Rosalie Gascoigne was an artist who lived and worked in Canberra and her work is strongly informed by the Monaro landscape that surrounds the capital. Gascoigne had a natural facility to bring together elements that speak softly of this place in a way that goes beyond mere literal description.
The central motif of Pink on Blue is constructed from two bunches of rough, off-cut pink slats. They are in a loose crosshatch arrangement in which one bunch runs vertically one way and the other runs horizontal. There is no attempt to strictly order the bunches, they have rough ends and are of irregular lengths. The way they have been placed partly resembles a roughly drawn cross-hatched chess board pattern. This is a pattern Gascoigne used in the masterful Piece to Walk Around (1981), made the year before Pink on Blue. This arrangement suggests, in a fairly abstract way, the flat landscape of the Monaro here stripped down to two basic elements of land and sky, in particular, the shimmering landscape of Lake George where lake and sky can seem to dissolve into one another.

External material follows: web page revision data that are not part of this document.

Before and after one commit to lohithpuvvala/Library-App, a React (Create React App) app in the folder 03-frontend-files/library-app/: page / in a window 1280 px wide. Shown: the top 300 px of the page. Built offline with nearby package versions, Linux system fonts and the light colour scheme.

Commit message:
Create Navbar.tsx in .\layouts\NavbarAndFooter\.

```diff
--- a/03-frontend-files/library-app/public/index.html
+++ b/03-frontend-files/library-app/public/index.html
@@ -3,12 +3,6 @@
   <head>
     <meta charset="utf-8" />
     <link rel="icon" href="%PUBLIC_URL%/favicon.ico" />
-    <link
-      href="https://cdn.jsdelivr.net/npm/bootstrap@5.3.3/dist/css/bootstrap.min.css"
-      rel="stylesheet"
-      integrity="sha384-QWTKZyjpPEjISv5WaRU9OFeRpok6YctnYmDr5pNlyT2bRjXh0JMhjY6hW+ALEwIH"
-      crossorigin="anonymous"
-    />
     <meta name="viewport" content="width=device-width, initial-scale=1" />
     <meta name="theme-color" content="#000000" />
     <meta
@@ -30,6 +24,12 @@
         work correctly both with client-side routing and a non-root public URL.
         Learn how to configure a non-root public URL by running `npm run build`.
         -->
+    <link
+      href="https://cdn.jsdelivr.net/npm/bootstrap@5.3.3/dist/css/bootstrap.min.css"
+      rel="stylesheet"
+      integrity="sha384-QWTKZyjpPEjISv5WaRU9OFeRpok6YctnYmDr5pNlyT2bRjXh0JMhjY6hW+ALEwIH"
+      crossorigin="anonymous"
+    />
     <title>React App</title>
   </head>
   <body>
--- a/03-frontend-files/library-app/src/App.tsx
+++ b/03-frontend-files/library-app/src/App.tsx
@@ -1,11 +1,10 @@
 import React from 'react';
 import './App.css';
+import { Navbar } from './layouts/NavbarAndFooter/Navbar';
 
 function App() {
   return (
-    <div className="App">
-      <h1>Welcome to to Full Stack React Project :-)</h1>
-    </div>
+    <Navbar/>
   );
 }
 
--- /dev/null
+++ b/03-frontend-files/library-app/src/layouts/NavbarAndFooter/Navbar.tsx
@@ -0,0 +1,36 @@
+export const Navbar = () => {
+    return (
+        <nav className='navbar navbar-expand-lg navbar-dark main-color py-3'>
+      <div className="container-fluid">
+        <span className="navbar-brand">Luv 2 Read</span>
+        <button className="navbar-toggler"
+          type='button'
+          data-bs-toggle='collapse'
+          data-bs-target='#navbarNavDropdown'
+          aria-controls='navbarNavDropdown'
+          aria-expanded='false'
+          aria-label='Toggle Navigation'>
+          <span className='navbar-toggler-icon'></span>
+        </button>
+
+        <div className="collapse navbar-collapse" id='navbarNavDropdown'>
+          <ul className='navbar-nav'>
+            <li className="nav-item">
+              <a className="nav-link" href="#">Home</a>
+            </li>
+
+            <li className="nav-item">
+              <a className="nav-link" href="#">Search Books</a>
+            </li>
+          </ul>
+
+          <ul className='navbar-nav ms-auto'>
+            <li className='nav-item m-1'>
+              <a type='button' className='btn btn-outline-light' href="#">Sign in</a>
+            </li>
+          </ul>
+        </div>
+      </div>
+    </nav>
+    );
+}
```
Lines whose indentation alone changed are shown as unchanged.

Pink on Blue is a picture of the landscape in its own sense whilst being importantly of the landscape. The materials, weathered and changed by the elements, contain an essence of the place from which they had lived, been abandoned then rediscovered.
Works like Pink on Blue reveal Gascoigne’s abilities as a colourist of the highest order. Although the colours are found ones, the work’s combination of texture, tone and pattern are what unite it and give it meaning. Gascoigne’s colour is often bleached out and worn but this palette is deliberately chosen and manipulated. As we see from the blue of the crate, colour can be intense and jarring especially in combination with the pink slats, conjuring up a startling vision of the landscape.
The pink of the slats in Pink on Blue comes from a type of undercoat paint that occurs with some regularity through Gascoigne’s oeuvre, for instance in the early work Leaning Piece 1974 (formerly the collection of Ann Lewis now in the collection of the MCA Australia) which was included in Gascoigne’s ‘breakthrough’ exhibition at Gallery A in Sydney in 1974 through to the later austerity of multi panel works such as Plain View II (1994, private collection).
The blue slats that make up the second part of the title of Pink on Blue on the other hand suggest a different type of aesthetic experience, here they reveal Gascoigne as one of the great found object artists. Driving the back roads and byways of the landscape she loved, and had pulled into aesthetic consciousness completely, Gascoigne bartered, traded and scrounged her way across it stopping at dumps and roadsides to collect materials.
Here a series of Crystal soft drink packing cases provides a chattering murmur behind the subtle washes of pink. Could this somehow represent the sky too? A feeling of the blue expanses filled with all that air?